Restoring Eden is a new nonprofit group working to make environmental stewardship a core value of the Christian community. Our mission is defined by Proverb 31:8, which says we are to “speak out for those who cannot speak for themselves.” For us, this means we promote the right of wild species, native habitats, and indigenous cultures to thrive in a wild, natural world.
These students, the focus of Restoring Eden’s outreach efforts, represent the next generation of Christians. They are youthful, holistic, humble, and willing to see a connection to nature that many of their church elders will never understand.

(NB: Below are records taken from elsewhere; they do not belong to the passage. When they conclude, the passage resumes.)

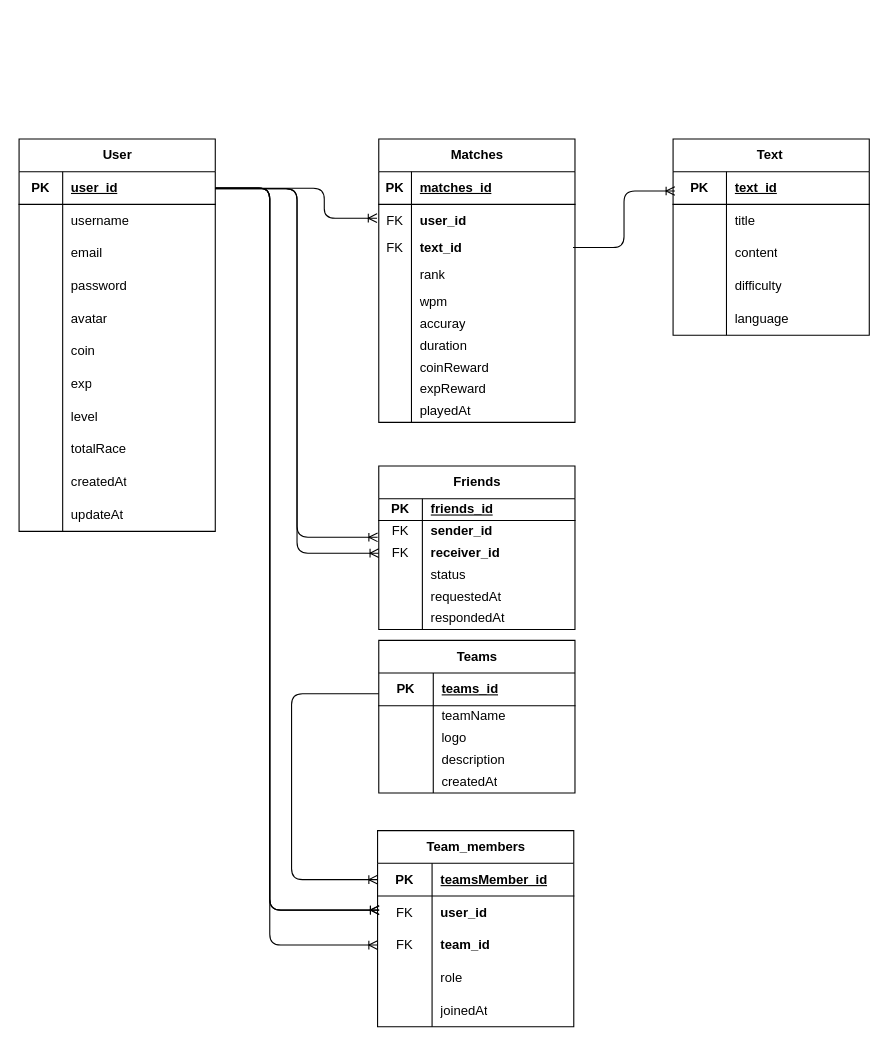
The draw.io diagram docs/ERD.drawio in pappusBuild/typing-race, before the edit. Source tidied: cells renumbered, new cells numbered last; positions are measured from the earlier drawing's top-left corner, leaving out a move shared by most shapes. Both pictures are drawn from the tidied source at 109%, with x=0, y=0 at pixel (19, 138).
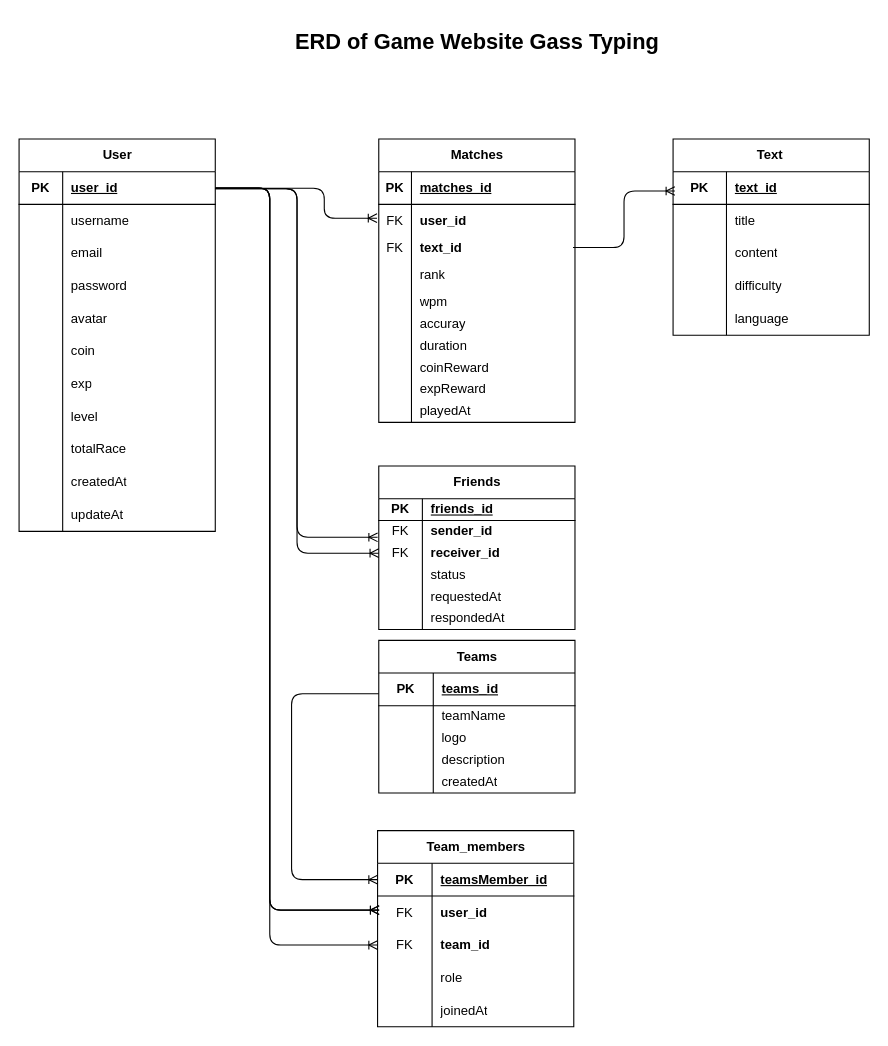
The same page after the edit.

Commit message (it also covers changes not shown here):
judul ERD

Diff of the diagram source:
```diff
@@
+    <mxCell id="142" value="&lt;font style=&quot;font-size: 20px;&quot;&gt;&lt;b&gt;ERD of Game Website Gass Typing&lt;/b&gt;&lt;/font&gt;" style="text;html=1;align=center;verticalAlign=middle;strokeColor=none;fillColor=none;" parent="1" vertex="1">
+      <mxGeometry x="240" y="-110" width="360" height="40" as="geometry" />
+    </mxCell>
```
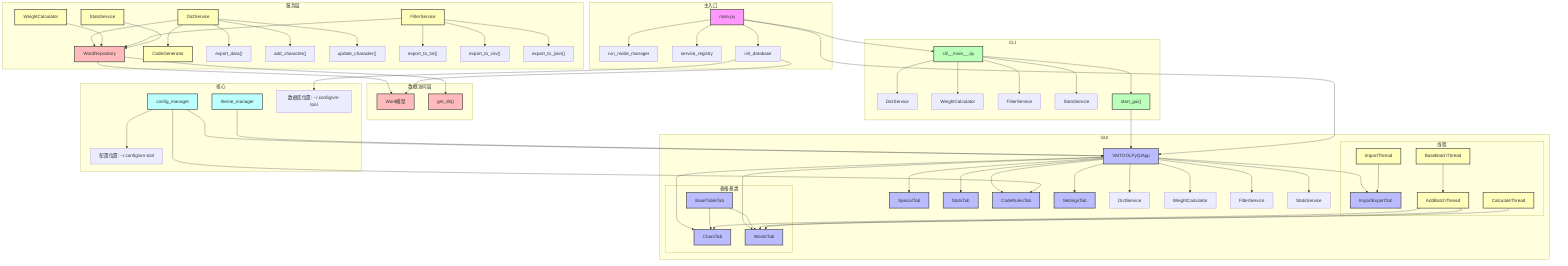
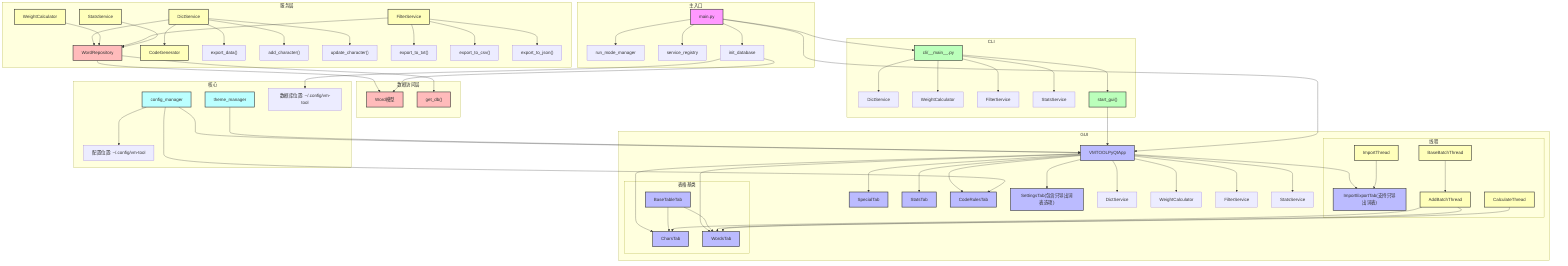
flowchart TD
    subgraph 主入口
        main["main.py"] --> run_mode["run_mode_manager"]
        main --> service_registry["service_registry"]
        main --> init_db["init_database"]
    end

    subgraph GUI
        VMTOOLPyQtApp["VMTOOLPyQtApp"] --> CharsTab["CharsTab"]
        VMTOOLPyQtApp --> SpecialTab["SpecialTab"]
        VMTOOLPyQtApp --> WordsTab["WordsTab"]
        VMTOOLPyQtApp --> StatsTab["StatsTab"]
-         VMTOOLPyQtApp --> ImportExportTab["ImportExportTab"]
+         VMTOOLPyQtApp --> ImportExportTab["ImportExportTab(支持只导出词表)"]
        VMTOOLPyQtApp --> CodeRulesTab["CodeRulesTab"]
-         VMTOOLPyQtApp --> SettingsTab["SettingsTab"]
+         VMTOOLPyQtApp --> SettingsTab["SettingsTab(包含只导出词表选项)"]
        VMTOOLPyQtApp --> DictService_GUI["DictService"]
        VMTOOLPyQtApp --> WeightCalculator_GUI["WeightCalculator"]
        VMTOOLPyQtApp --> FilterService_GUI["FilterService"]
        VMTOOLPyQtApp --> StatsService_GUI["StatsService"]

        subgraph 表格基类
            BaseTableTab["BaseTableTab"] --> WordsTab
            BaseTableTab --> CharsTab
        end

        subgraph 线程
            BaseBatchThread["BaseBatchThread"] --> AddBatchThread["AddBatchThread"]
            AddBatchThread --> WordsTab
            AddBatchThread --> CharsTab
            ImportThread["ImportThread"] --> ImportExportTab
            CalculateThread["CalculateThread"] --> WordsTab
        end
    end

    subgraph CLI
        CLI_Main["cli/__main__.py"] --> DictService_CLI["DictService"]
        CLI_Main --> WeightCalculator_CLI["WeightCalculator"]
        CLI_Main --> FilterService_CLI["FilterService"]
        CLI_Main --> StatsService_CLI["StatsService"]
        CLI_Main --> start_gui["start_gui()"]
        start_gui --> VMTOOLPyQtApp
    end

    subgraph 服务层
        DictService["DictService"] --> WordRepository["WordRepository"]
        DictService --> CodeGenerator["CodeGenerator"]
        DictService --> export_data["export_data()"]
        DictService --> add_character["add_character()"]
        DictService --> update_character["update_character()"]
        WeightCalculator["WeightCalculator"] --> WordRepository
        FilterService["FilterService"] --> WordRepository
        FilterService --> export_to_txt["export_to_txt()"]
        FilterService --> export_to_csv["export_to_csv()"]
        FilterService --> export_to_json["export_to_json()"]
        StatsService["StatsService"] --> WordRepository
    end

    subgraph 数据访问层
        WordRepository --> Word["Word模型"]
        WordRepository --> get_db["get_db()"]
        init_db --> Word
    end

    subgraph 核心
        config_manager["config_manager"] --> VMTOOLPyQtApp
        config_manager --> CodeRulesTab
        theme_manager["theme_manager"] --> VMTOOLPyQtApp
        config_manager --> config_location["配置位置: ~/.config/vm-tool"]
        init_db --> db_location["数据库位置: ~/.config/vm-tool"]
    end

    main --> CLI_Main
    main --> VMTOOLPyQtApp

    classDef main fill:#f9f,stroke:#333,stroke-width:2px;
    classDef gui fill:#bbf,stroke:#333,stroke-width:2px;
    classDef cli fill:#bfb,stroke:#333,stroke-width:2px;
    classDef service fill:#ffb,stroke:#333,stroke-width:2px;
    classDef dal fill:#fbb,stroke:#333,stroke-width:2px;
    classDef core fill:#bff,stroke:#333,stroke-width:2px;

    class main main;
    class VMTOOLPyQtApp,CharsTab,SpecialTab,WordsTab,StatsTab,ImportExportTab,CodeRulesTab,SettingsTab,BaseTableTab gui;
    class CLI_Main,start_gui cli;
    class DictService,WeightCalculator,FilterService,StatsService,CodeGenerator service;
    class WordRepository,Word,get_db,dal dal;
    class config_manager,theme_manager core;
    class BaseBatchThread,AddBatchThread,ImportThread,CalculateThread service;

More importantly, they are willing to integrate their faith and their love of the creation into visible advocacy. For them, this translates into both lifestyle changes and political activism.
In fact, last week over 20 college students from seven Christian colleges came to Washington, D.C., to stand with the Gwich’in tribal Christians of Alaska in an effort to protect the Arctic Refuge from oil drilling. These students see the immorality of destroying a miraculous place in nature just to keep feeding our nation’s insatiable addiction to oil. They see the hand of God in the migration of the caribou to the birthing grounds at the refuge and in the simple lives of the Gwich’in people who depend upon them.
I’ve been on the road traveling for almost five weeks now. My soul is road-weary and tired, but the energy I see on the college campuses is renewing and refreshing. This work is reaching a new generation of Christians and in time will change the entire institution of the church. I predict that in 10 years the evangelical church will look back with shame at their silence and inaction while watching the relentless destruction of the wild.
For too long we have allowed people to define the value of nature solely in economic and utilitarian terms. The church, while claiming to love the Creator, has not loved the creation. We have lost the ability to see the intrinsic value of nature — the beauty, solitude, peace, and humility in the world around us.
We have lost sight of the fact that we are simply a part of nature — not the point of nature.
But there is a growing group of Christians who see the hand of God in yearly migrations of geese flying south, or in millions of monarch butterflies landing in a forest grove in Mexico, or in the caribou herds walking steadfastly to their birthing grounds in the Arctic Refuge. Our souls need the wild.
Get Grist in your inbox